(What is expected) I need the entries printed again word for word, without the images.

(Records contained in a dataset)
▬▬▬▬▬▬▬▬▬▬

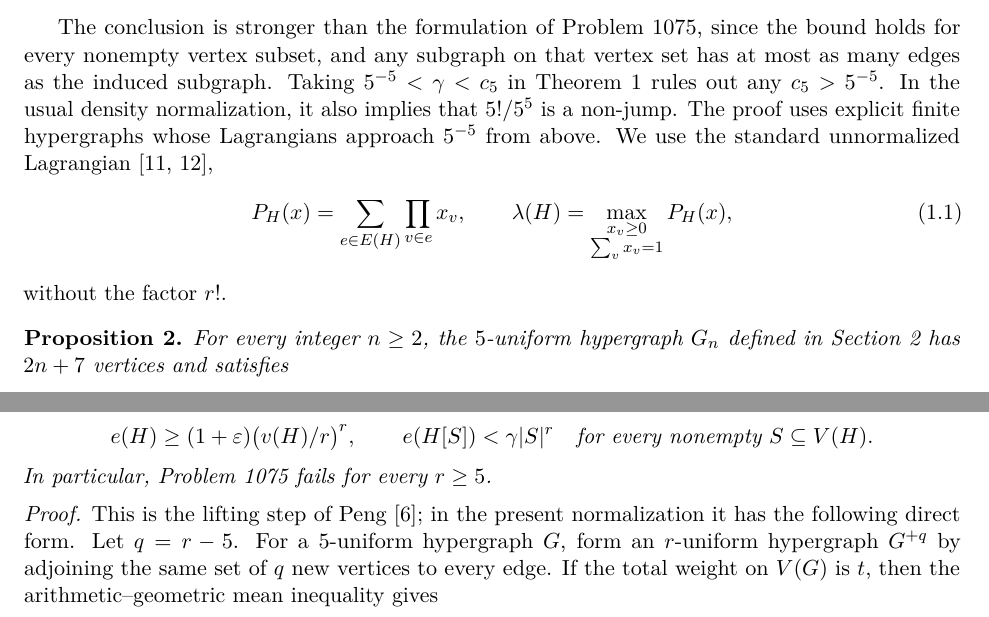
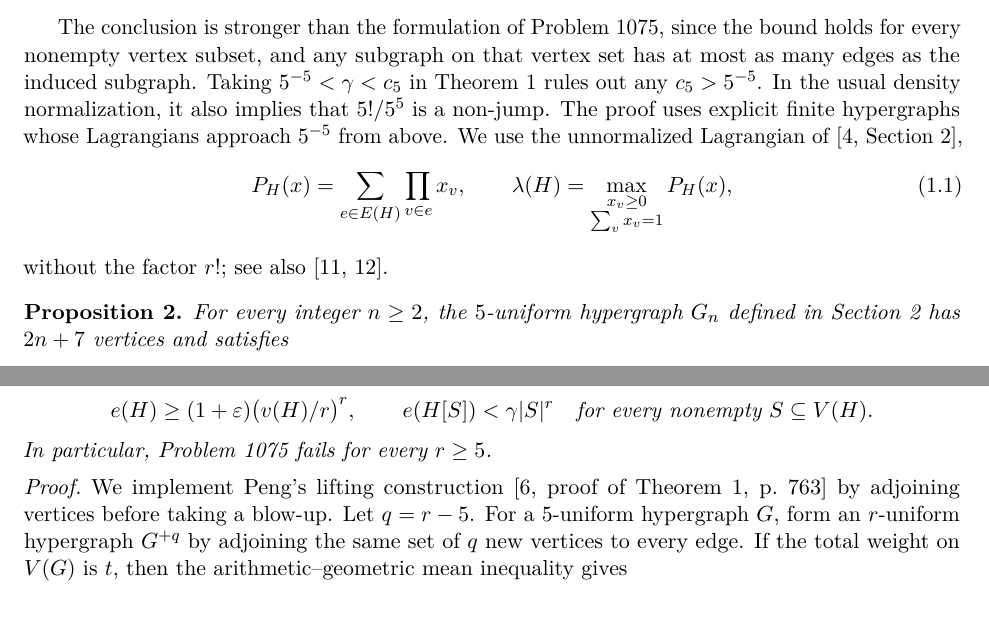
Before and after one commit to FireflySentinel/erdos-1075, a LaTeX paper (paper/PROOF.tex): two parts of pages 2 and 8 of 9, joined at a grey line, cut so that both start at the same text. Compiled offline with pdfLaTeX.

Commit message:
Cite the original Lagrangian and lifting arguments

```diff
--- a/paper/PROOF.tex
+++ b/paper/PROOF.tex
@@ -125,14 +126,14 @@ Taking \(5^{-5}<\gamma<c_{5}\) in Theorem~\ref{thm:main}
 rules out any \(c_{5}>5^{-5}\). In the usual density normalization,
 it also implies that \(5!/5^{5}\) is a non-jump. The proof uses
 explicit finite hypergraphs whose Lagrangians approach \(5^{-5}\)
-from above. We use the standard unnormalized Lagrangian
-\cite{MotzkinStraus65,Keevash11},
+from above. We use the unnormalized Lagrangian of
+\cite[Section~2]{FranklRodl84},
 \begin{equation}\label{eq:lagrangian}
  P_H(x)=\sum_{e\in E(H)}\prod_{v\in e}x_v,
  \qquad
  \lambda(H)=\max_{\substack{x_v\ge0\\\sum_vx_v=1}}P_H(x),
 \end{equation}
-without the factor \(r!\).
+without the factor \(r!\); see also \cite{MotzkinStraus65,Keevash11}.
 
 \begin{proposition}\label{prop:sequence}
 For every integer \(n\ge2\), the \(5\)-uniform hypergraph \(G_n\)
@@ -553,8 +554,9 @@ In particular, Problem~1075 fails for every \(r\ge5\).
 \end{corollary}
 
 \begin{proof}
-This is the lifting step of Peng \cite{Peng09}; in the present
-normalization it has the following direct form. Let \(q=r-5\). For a
+We implement Peng's lifting construction
+\cite[proof of Theorem~1, p.~763]{Peng09} by adjoining vertices before
+taking a blow-up. Let \(q=r-5\). For a
 \(5\)-uniform hypergraph \(G\), form an
 \(r\)-uniform hypergraph \(G^{+q}\) by adjoining the same set of
 \(q\) new vertices to every edge. If the total weight on \(V(G)\) is
```
Also changed, not shown: paper/PROOF.pdf, paper/PROOF.tex (5 more changed lines).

▬▬▬▬▬▬▬▬▬▬

(Answer space)
Before and after one commit to FireflySentinel/erdos-1075, a LaTeX paper (paper/PROOF.tex): two parts of pages 2 and 8 of 9, joined at a grey line, cut so that both start at the same text. Compiled offline with pdfLaTeX.

Commit message:
Cite the original Lagrangian and lifting arguments

```diff
--- a/paper/PROOF.tex
+++ b/paper/PROOF.tex
@@ -125,14 +126,14 @@ Taking \(5^{-5}<\gamma<c_{5}\) in Theorem~\ref{thm:main}
 rules out any \(c_{5}>5^{-5}\). In the usual density normalization,
 it also implies that \(5!/5^{5}\) is a non-jump. The proof uses
 explicit finite hypergraphs whose Lagrangians approach \(5^{-5}\)
-from above. We use the standard unnormalized Lagrangian
-\cite{MotzkinStraus65,Keevash11},
+from above. We use the unnormalized Lagrangian of
+\cite[Section~2]{FranklRodl84},
 \begin{equation}\label{eq:lagrangian}
  P_H(x)=\sum_{e\in E(H)}\prod_{v\in e}x_v,
  \qquad
  \lambda(H)=\max_{\substack{x_v\ge0\\\sum_vx_v=1}}P_H(x),
 \end{equation}
-without the factor \(r!\).
+without the factor \(r!\); see also \cite{MotzkinStraus65,Keevash11}.
 
 \begin{proposition}\label{prop:sequence}
 For every integer \(n\ge2\), the \(5\)-uniform hypergraph \(G_n\)
@@ -553,8 +554,9 @@ In particular, Problem~1075 fails for every \(r\ge5\).
 \end{corollary}
 
 \begin{proof}
-This is the lifting step of Peng \cite{Peng09}; in the present
-normalization it has the following direct form. Let \(q=r-5\). For a
+We implement Peng's lifting construction
+\cite[proof of Theorem~1, p.~763]{Peng09} by adjoining vertices before
+taking a blow-up. Let \(q=r-5\). For a
 \(5\)-uniform hypergraph \(G\), form an
 \(r\)-uniform hypergraph \(G^{+q}\) by adjoining the same set of
 \(q\) new vertices to every edge. If the total weight on \(V(G)\) is
```
Also changed, not shown: paper/PROOF.pdf, paper/PROOF.tex (5 more changed lines).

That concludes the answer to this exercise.